But the Commonwealth’s geopolitical vulnerability and fiscal-military weakness impeded the work of reform. Empress Catherine the Great tightened the screws of Russian hegemony, exploiting divisions and provoking chaos. When it suited her, she partitioned Polish-Lithuanian territory with the rulers of Prussia and Austria. However, she misjudged the former lover she had placed on the throne in 1764. King Stanisław August Poniatowski turned out to be a reformer. Much misunderstood and often derided, he doggedly pursued his vision: trust and cooperation between a patriotic monarch heading an effectual executive, and the ‘nation’ represented in the sejm. By the end of the 1780s, while Russia was distracted by wars with the Ottoman Empire and Sweden, the political community was ready for fundamental changes. Thus, the Polish-Lithuanian Commonwealth was able to establish and celebrate the monumental constitution of 1791. The liberum veto and royal elections were abolished, but republican values were refreshed rather than abandoned.
But the prospect of a strengthened Commonwealth that offered personal freedom to immigrating peasants and political rights to burghers horrified the empress. Asked by a few aristocratic malcontents to restore “Polish liberty,” Catherine sent in her armies. A counter-revolution, an insurrection, and two partitions later, the Commonwealth disappeared from the map of Europe. Afterwards, the Russian Empire, the Kingdom of Prussia, and the Austrian or Habsburg Monarchy secretly resolved “to abolish everything which could recall the existence of the Kingdom of Poland.” Poland and Lithuania would return in much altered independent republics to suffer yet worse woes in the twentieth century. But the revitalized Polish-Lithuanian Commonwealth vanished.

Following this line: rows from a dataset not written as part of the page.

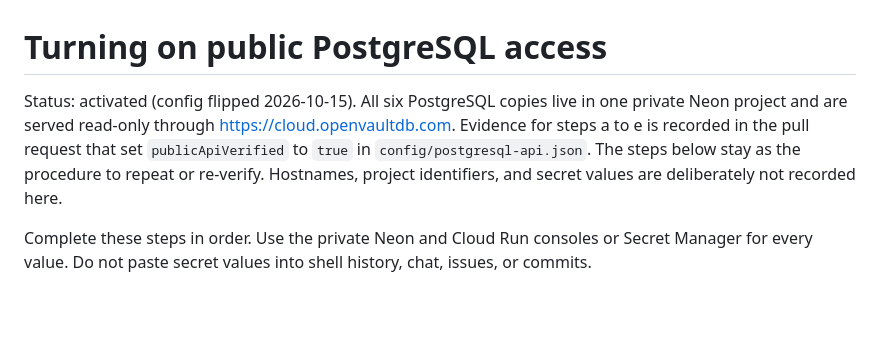
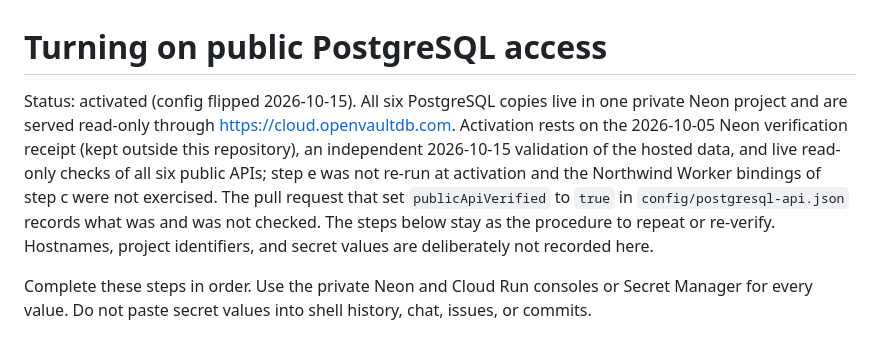
Before and after one commit to demo-db/websites, a Markdown page: docs/postgresql-activation.md, the part around the change. GitHub-like rendering; blank space fills up the shorter version.

Commit message:
docs(postgresql): state exactly what the activation evidence covers
Co-Authored-By: Claude Sonnet 5.5 <noreply@anthropic.com>

```diff
--- a/docs/postgresql-activation.md
+++ b/docs/postgresql-activation.md
@@ -1,6 +1,6 @@
 # Turning on public PostgreSQL access
 
-Status: activated (config flipped 2026-10-15). All six PostgreSQL copies live in one private Neon project and are served read-only through https://cloud.openvaultdb.com. Evidence for steps a to e is recorded in the pull request that set `publicApiVerified` to `true` in `config/postgresql-api.json`. The steps below stay as the procedure to repeat or re-verify. Hostnames, project identifiers, and secret values are deliberately not recorded here.
+Status: activated (config flipped 2026-10-15). All six PostgreSQL copies live in one private Neon project and are served read-only through https://cloud.openvaultdb.com. Activation rests on the 2026-10-05 Neon verification receipt (kept outside this repository), an independent 2026-10-15 validation of the hosted data, and live read-only checks of all six public APIs; step e was not re-run at activation and the Northwind Worker bindings of step c were not exercised. The pull request that set `publicApiVerified` to `true` in `config/postgresql-api.json` records what was and was not checked. The steps below stay as the procedure to repeat or re-verify. Hostnames, project identifiers, and secret values are deliberately not recorded here.
 
 Complete these steps in order. Use the private Neon and Cloud Run consoles or Secret Manager for every value. Do not paste secret values into shell history, chat, issues, or commits.
 
```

From The Polish-Lithuanian Commonwealth, 1733-1795 by Richard Butterwick. Published by Yale University Press in 2021. Reproduced with permission.
Richard Butterwick is professor of Polish-Lithuanian history at University College London. He is the author of Poland’s Last King and English Culture and The Polish Revolution and the Catholic Church, 1788-1792.